Emotions ran high in the days following the death of Alton Sterling, and law enforcement arrested many, including Blair Imani, during a protest on East Boulevard in downtown Baton Rouge on July 10, five days after Sterling's death in an altercation with Baton Rouge police. 

A woman who was arrested last Sunday in a confrontational clash with law enforcement during protests over the death of Alton Sterling is now a key organizer in a vigil planned Wednesday to honor the slain police officers. 

Blair Imani, 22, an LSU alumna and Muslim community activist, has been an outspoken critic of tactics used by Baton Rouge officers against protesters demonstrating in the wake of the death of Sterling, a 37-year-old man shot dead by police during a scuffle outside of the Triple S Food Mart. 

But Imani said she's against all brutality, including violence against police officers. And she said that this is not a situation where people have to choose sides. 

"All violence is wrong," she said. "Yes, I've always been against police brutality but violence is wrong and this is not the right way." 

The One Baton Rouge Vigil for Fallen Officers, co-organized by LSU Student Government, will be at 2 p.m. on Wednesday at LSU's Memorial Tower. It's to honor the three law enforcement officers Brad Garafola, Montrell Jackson and Matthew Gerald, who were killed by a 29-year-old Kansas City man identified by law enforcement as Gavin Eugene Long. 

"Our community is in a seemingly perpetual state of mourning. Waking up to the headlines of yet another shooting less than a week after my arrest at a peaceful protest broke my heart," Imani wrote on a Facebook event page promoting the vigil. "The senseless violence must cease, we must come together as a community in purposeful and meaningful ways. The first step toward rebuilding our broken community is for us to come together in mourning for all lives extinguished by senseless and tragic acts of violence." 

Other vigils planned include an 8 p.m. event at Healing Place Church on Monday, and at least three Tuesday vigils at 6:30 p.m. at Acacia Church on Siegen Lane, 7 p.m. at Christ Community Church on Juban Road in Denham Springs and 7:30 p.m. at Grace Church in Central. 

Imani was arrested last Sunday in a peaceful protest, turned hostile showdown between protesters and law enforcement. Officers at the scene concerned about efforts to block roads and the interstate arrived in riot gear, using an Long Range Acoustic Device, sometimes called LRAD or sound bombs, and brandishing long guns and gas masks. 
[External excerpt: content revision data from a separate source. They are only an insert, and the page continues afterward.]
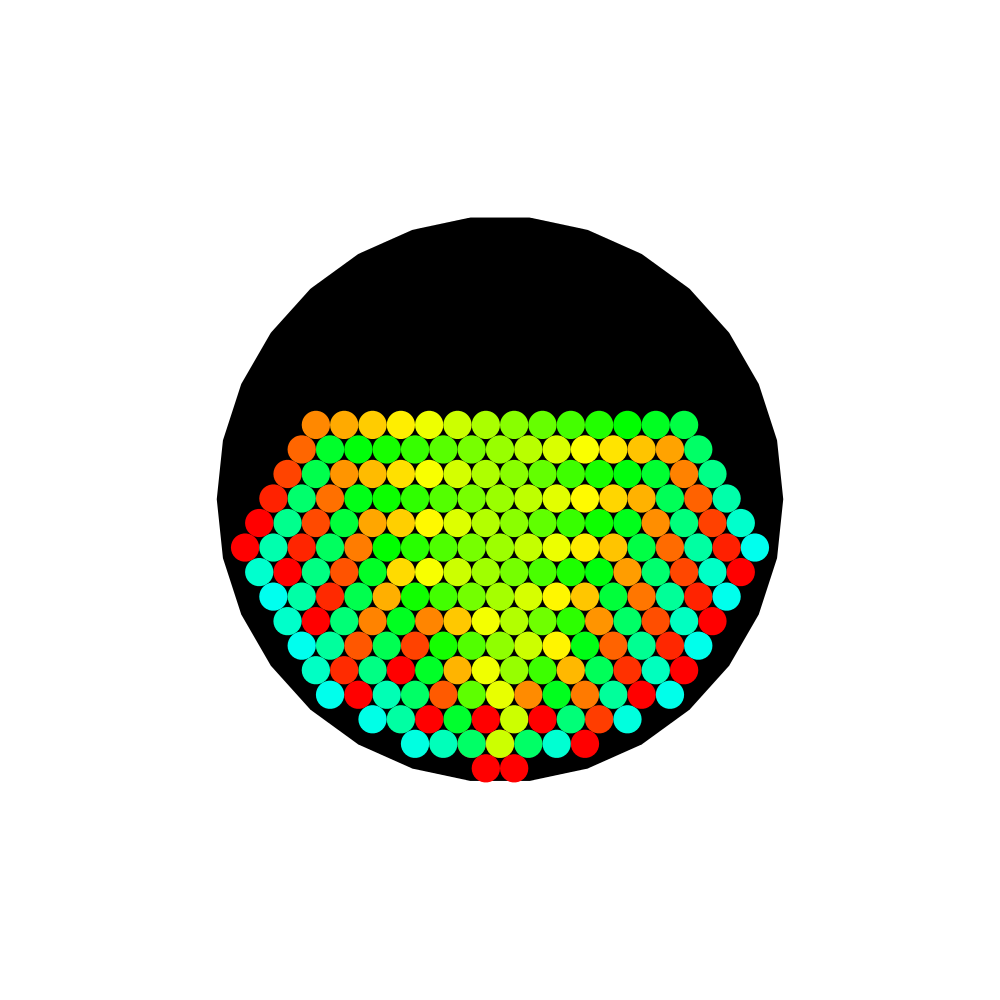
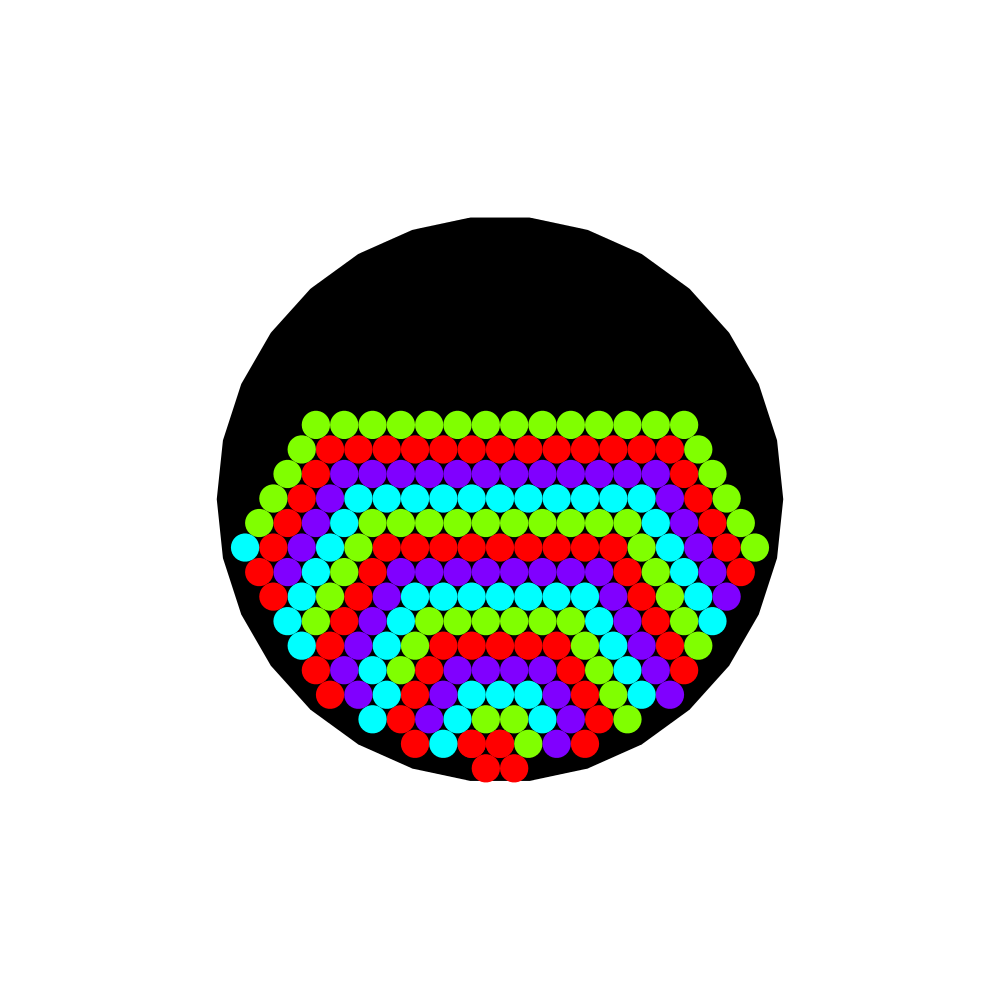
Upgrade example to debug baolayer

Changed region(s): [[0.217, 0.403, 0.775, 0.775]]

diff --git a/examples/main_circlepackingbaolayer.py b/examples/main_circlepackingbaolayer.py
@@ -3,20 +3,26 @@ from PVGPACK                import *
 
 canvas = Canvas()
 
+rnlayer = Roller([i for i in range(20)])
 def fdrawlayer(nodes):
     puts("nnodes",len(nodes))
-    hues = R(0.0,1.0).samples(2*len(nodes))
+    hues = [float(rnlayer.next() % 4)/4.0] * len(nodes)
     for (node,hue) in zip(nodes,hues):
         canvas.draw(node,Color.hue2color(hue))
+
+def fdraw(node,index,style):
+    canvas.draw(node,style)
 
 poly = Circle().scale(100.0).polygon(30).close()
 canvas.draw(poly,Color.black())
 boundaries = poly.segments()
 inodes     = BaoNode.fromcircle(Circle(Point(0.0,95.0),10.0))
 baopattern = BaoPatternLayer().fdrawlayer(fdrawlayer).radiuspattern(R(5.0,5.0).samples(20))
+# baopattern = BaoPattern().fdraw(fdraw).radiuspattern(R(5.0,5.0).samples(20)).colorpattern([Color.hue2color(float(index)/20.0) for index in range(20)])
 
 # canvas.draw(inodes)
 
+# packing = CirclePackingBao.iter(boundaries,inodes,baopattern,200,-1.0)
 packing = CirclePackingBaoLayer.iter(boundaries,inodes,baopattern,500,-1.0)
 
 canvas.save("circlepackingbaolayer.png")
More than 50 people were arrested that night, including Imani. 

Imani still stands by her previous comments to media that she was brutalized by police officers while being apprehended. But she said that doesn't mean she can't condemn violence on both sides. 

"Violence is a part of the culture of America," she said. "I'm tired of having two separate conversations about it." 

Follow Rebekah Allen on Twitter, @rebekahallen.